Kristen Rumley '15 prepares for coaching role

by Chanelle Qi | 7/16/15 7:27pm

A self-described late bloomer, Kristen Rumley ’15 never imagined pitching in college. After initially starting her athletic career in soccer, Rumley switched over to softball at the age of seven and fell in love with a sport that would be deeply ingrained in the next decade and a half of her life.

The first few years of Rumley’s softball career were rocky, but after working with her father and switching to first base, Rumley improved quickly and her passion for softball grew. Never one to shy away from trying new things, however, Rumley knew she wanted to try pitching in middle school. Challenged by her father to spin the ball every morning before school, Rumley demonstrated her focus and drive by waking up early and doing so for six months.

Entering high school, the Houston native exceeded at her sport. In addition to being named second-team all-state as a junior, Rumley helped her team clinch the district championship in 2008 and 2010.

After committing to the College the fall of her senior year, Rumley entered the women’s softball team not quite knowing what to expect from the program. Her softball career continued to grow, as she was positioned as starting pitcher her freshman year. In the same year, Rumley was chosen as the team’s MVP and also garnered an all-Ivy honorable mention. From there, Rumley’s softball career became one for the record books.
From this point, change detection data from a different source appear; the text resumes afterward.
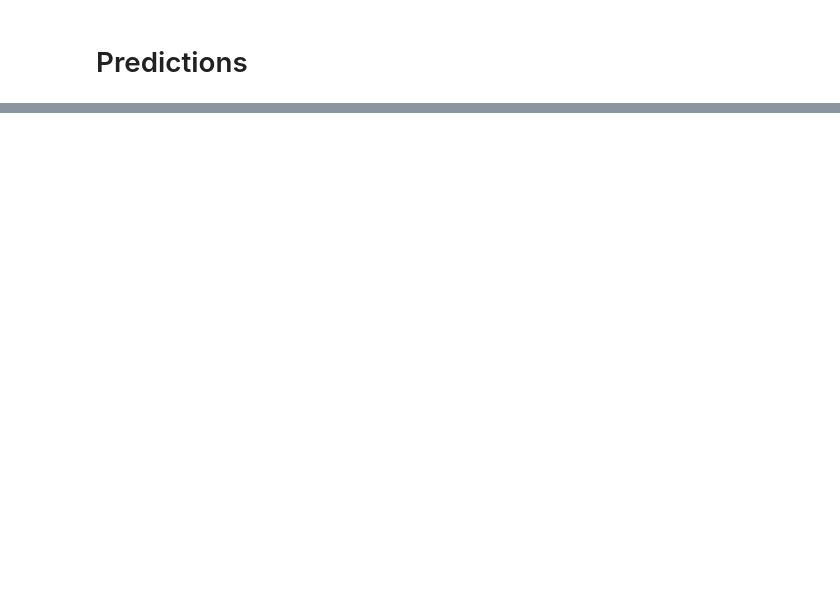
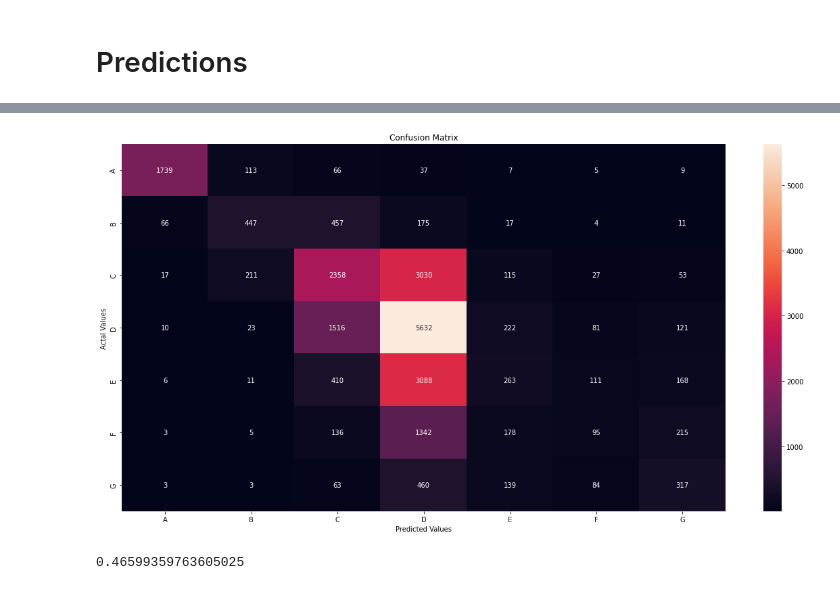
Before and after one commit to oliversvane/DTU_SocialDataProject, a Jupyter notebook: Predictions_martins.ipynb, the cells around one changed output, grey strips where cells are left out. Drawn from its saved outputs; the diff is of its cells as text; code cells hidden in the pictures; blank space fills up the shorter version.

```diff
--- a/Predictions_martins.ipynb
+++ b/Predictions_martins.ipynb
@@ -248,5 +194,14 @@ X,y=[
               'HeatSupply',
               'materialOfRoof',
               'materialOfWall',
-              'YearOfConstruction',
+              'YearOfConstruction_Interval',
+              'has_been_rennovated'
               ],['EnergyLabelClassification']
+# %%
+has_been_rennovated=[]
+for i in range(len(pred_df)):
+    if df.dateOfRenovation_dateOfEvent_anyPoint[i] =="other:unpopulated":
+        has_been_rennovated.append(0)
+    else:
+        has_been_rennovated.append(1)
+pred_df['has_been_rennovated']=has_been_rennovated
@@ -254,8 +215,9 @@ X,y=[
 from sklearn.preprocessing import MinMaxScaler, StandardScaler
 from sklearn.model_selection import train_test_split
 from xgboost import XGBClassifier
-y=df[y].values
-x=df[X]
+pred_df=pred_df.sort_values(by=['EnergyLabelClassification'])
+y=pred_df[y].values
+x=pred_df[X]
 x=pd.get_dummies(x)
 labels=list(x.columns)
 x=x.values
@@ -270,13 +234,15 @@ y_pred = model_xg.predict(X_test);
 # %%
 cm = confusion_matrix(y_test, y_pred)
 cm_df = pd.DataFrame(cm,
-                     index = list(df.EnergyLabelClassification.unique()),
-                     columns = list(df.EnergyLabelClassification.unique()))
+                     index = sorted(list(df.EnergyLabelClassification.unique())),
+                     columns = sorted(list(df.EnergyLabelClassification.unique())))
 # %%
 #Plotting the confusion matrix
 plt.figure(figsize=(20,10))
-sns.heatmap(cm_df, annot=True)
+sns.heatmap(cm_df, annot=True,fmt='g')
 plt.title('Confusion Matrix')
 plt.ylabel('Actal Values')
 plt.xlabel('Predicted Values')
 plt.show()
+# %% [output]
+[figure, added]
@@ -286,0 +249,4 @@ plot_feature_importance(model_xg.feature_importances_,labels,"XG Second Serve ")
+# %%
+scoreXG
+# %% [output]
+0.46599359763605025
```
Also changed, not shown: parts of 39 cells of this notebook.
Two Ivy League championships and three Ivy League Pitcher of the Year designations later, Rumley leaves behind a legacy that will be hard to match.

“I didn’t imagine Dartmouth happening as it happened,” Rumley said. “We had a great four years and really turned the program around. Being part of that process was amazing.”

A recent graduate, Rumley will continue to contribute to the women’s softball team in her new position of assistant coach in the upcoming 2016 season. The possibility of coaching for the team became a reality for Rumley the winter of her senior year.

“I went through job recruiting, but I still didn’t have any idea of what I wanted to do,” Rumley said. “As February rolled around, my coach asked me how the job search was going. That was when she asked me if I had ever thought of coaching.”

Although Rumley knew that the assistant coaching position would be vacated at the end of her senior year, she had not previously considered coaching.

“I thought about being part of the program and how I loved my experience so much,” she said. “I remember thinking that I’d love to see how the team develops, and I fell in love with the idea.”

Softball head coach Shannon Doepking said in an interview with Dartmouth Sports that Rumley cares deeply and has contributed a lot to the program.

“She was a tremendous pitcher with a wealth of knowledge, and I’m eager to see the impact she will have on our pitching staff,” she said.

Rumley’s former role as team captain for the women’s softball team gave her leadership experience, which she found to be helpful in her transition from player to assistant coach.

“I think my experience of stepping into a leadership role and knowing that I have to become a leader and know how to work with other players will really help me,” Rumley said.

Rumley’s main goal as assistant coach is simple — continue to improve the women’s softball program.

“I’m going to give the same effort as a coach that I did as a player. I want nothing more than to continue that experience,” Rumley said.

Former teammate Maddie Damore ’17 expressed excitement over Rumley’s new position as assistant coach, noting that Rumley consistently delivered a high degree of effort.

“Personality-wise, she’s laidback in an approachable way,” Damore said. “She’s a three-time Ivy League Pitcher of the Year, yet she’s still a normal person who works super hard.”

In addition, Damore sees the addition of Rumley to the coaching staff as being especially beneficial to keeping the close team dynamic that permeates the softball team.

“We preach family a lot as a team, and [Rumley] brought so much of that aspect to the table as a player,” she said. “We’re all really excited to see how she grows as a coach.”